ABOUT THIS TASK | Repeat the listing in full, word for word.

INFORMATION SUPPLIED |
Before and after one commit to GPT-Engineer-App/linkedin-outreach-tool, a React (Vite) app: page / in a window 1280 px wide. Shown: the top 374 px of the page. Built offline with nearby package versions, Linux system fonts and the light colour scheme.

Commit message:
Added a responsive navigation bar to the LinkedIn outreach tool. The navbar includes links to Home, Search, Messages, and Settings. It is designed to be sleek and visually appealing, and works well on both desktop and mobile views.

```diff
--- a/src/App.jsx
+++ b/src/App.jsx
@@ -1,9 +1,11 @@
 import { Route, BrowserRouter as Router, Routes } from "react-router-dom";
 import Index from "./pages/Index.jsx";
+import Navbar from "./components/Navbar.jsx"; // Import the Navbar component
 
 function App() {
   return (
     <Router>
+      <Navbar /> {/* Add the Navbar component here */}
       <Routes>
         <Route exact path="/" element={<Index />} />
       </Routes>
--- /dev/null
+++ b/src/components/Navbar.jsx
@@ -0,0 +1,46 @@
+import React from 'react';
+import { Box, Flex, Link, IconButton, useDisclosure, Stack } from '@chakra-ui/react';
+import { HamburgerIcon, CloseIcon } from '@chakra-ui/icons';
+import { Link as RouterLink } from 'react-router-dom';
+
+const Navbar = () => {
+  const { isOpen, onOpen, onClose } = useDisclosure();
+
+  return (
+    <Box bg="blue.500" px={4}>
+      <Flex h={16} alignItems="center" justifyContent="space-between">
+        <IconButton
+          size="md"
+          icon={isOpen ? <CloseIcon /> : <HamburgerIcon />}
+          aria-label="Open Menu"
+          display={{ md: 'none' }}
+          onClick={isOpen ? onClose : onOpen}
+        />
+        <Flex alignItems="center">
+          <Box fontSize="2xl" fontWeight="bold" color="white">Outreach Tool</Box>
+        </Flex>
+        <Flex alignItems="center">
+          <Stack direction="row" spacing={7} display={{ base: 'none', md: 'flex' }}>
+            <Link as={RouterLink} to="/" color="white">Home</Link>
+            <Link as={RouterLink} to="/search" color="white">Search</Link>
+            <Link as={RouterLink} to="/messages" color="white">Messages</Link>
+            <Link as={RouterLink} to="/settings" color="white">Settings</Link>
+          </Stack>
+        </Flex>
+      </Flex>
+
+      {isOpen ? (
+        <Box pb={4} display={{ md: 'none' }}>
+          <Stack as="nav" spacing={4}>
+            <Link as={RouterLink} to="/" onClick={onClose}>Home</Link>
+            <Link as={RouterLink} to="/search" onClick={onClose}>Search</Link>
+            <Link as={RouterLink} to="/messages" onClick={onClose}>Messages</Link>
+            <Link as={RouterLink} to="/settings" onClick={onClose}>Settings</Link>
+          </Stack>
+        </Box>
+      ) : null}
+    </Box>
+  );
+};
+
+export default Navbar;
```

EXERCISE RESPONSE |
Before and after one commit to GPT-Engineer-App/linkedin-outreach-tool, a React (Vite) app: page / in a window 1280 px wide. Shown: the top 374 px of the page. Built offline with nearby package versions, Linux system fonts and the light colour scheme.

Commit message:
Added a responsive navigation bar to the LinkedIn outreach tool. The navbar includes links to Home, Search, Messages, and Settings. It is designed to be sleek and visually appealing, and works well on both desktop and mobile views.

```diff
--- a/src/App.jsx
+++ b/src/App.jsx
@@ -1,9 +1,11 @@
 import { Route, BrowserRouter as Router, Routes } from "react-router-dom";
 import Index from "./pages/Index.jsx";
+import Navbar from "./components/Navbar.jsx"; // Import the Navbar component
 
 function App() {
   return (
     <Router>
+      <Navbar /> {/* Add the Navbar component here */}
       <Routes>
         <Route exact path="/" element={<Index />} />
       </Routes>
--- /dev/null
+++ b/src/components/Navbar.jsx
@@ -0,0 +1,46 @@
+import React from 'react';
+import { Box, Flex, Link, IconButton, useDisclosure, Stack } from '@chakra-ui/react';
+import { HamburgerIcon, CloseIcon } from '@chakra-ui/icons';
+import { Link as RouterLink } from 'react-router-dom';
+
+const Navbar = () => {
+  const { isOpen, onOpen, onClose } = useDisclosure();
+
+  return (
+    <Box bg="blue.500" px={4}>
+      <Flex h={16} alignItems="center" justifyContent="space-between">
+        <IconButton
+          size="md"
+          icon={isOpen ? <CloseIcon /> : <HamburgerIcon />}
+          aria-label="Open Menu"
+          display={{ md: 'none' }}
+          onClick={isOpen ? onClose : onOpen}
+        />
+        <Flex alignItems="center">
+          <Box fontSize="2xl" fontWeight="bold" color="white">Outreach Tool</Box>
+        </Flex>
+        <Flex alignItems="center">
+          <Stack direction="row" spacing={7} display={{ base: 'none', md: 'flex' }}>
+            <Link as={RouterLink} to="/" color="white">Home</Link>
+            <Link as={RouterLink} to="/search" color="white">Search</Link>
+            <Link as={RouterLink} to="/messages" color="white">Messages</Link>
+            <Link as={RouterLink} to="/settings" color="white">Settings</Link>
+          </Stack>
+        </Flex>
+      </Flex>
+
+      {isOpen ? (
+        <Box pb={4} display={{ md: 'none' }}>
+          <Stack as="nav" spacing={4}>
+            <Link as={RouterLink} to="/" onClick={onClose}>Home</Link>
+            <Link as={RouterLink} to="/search" onClick={onClose}>Search</Link>
+            <Link as={RouterLink} to="/messages" onClick={onClose}>Messages</Link>
+            <Link as={RouterLink} to="/settings" onClick={onClose}>Settings</Link>
+          </Stack>
+        </Box>
+      ) : null}
+    </Box>
+  );
+};
+
+export default Navbar;
```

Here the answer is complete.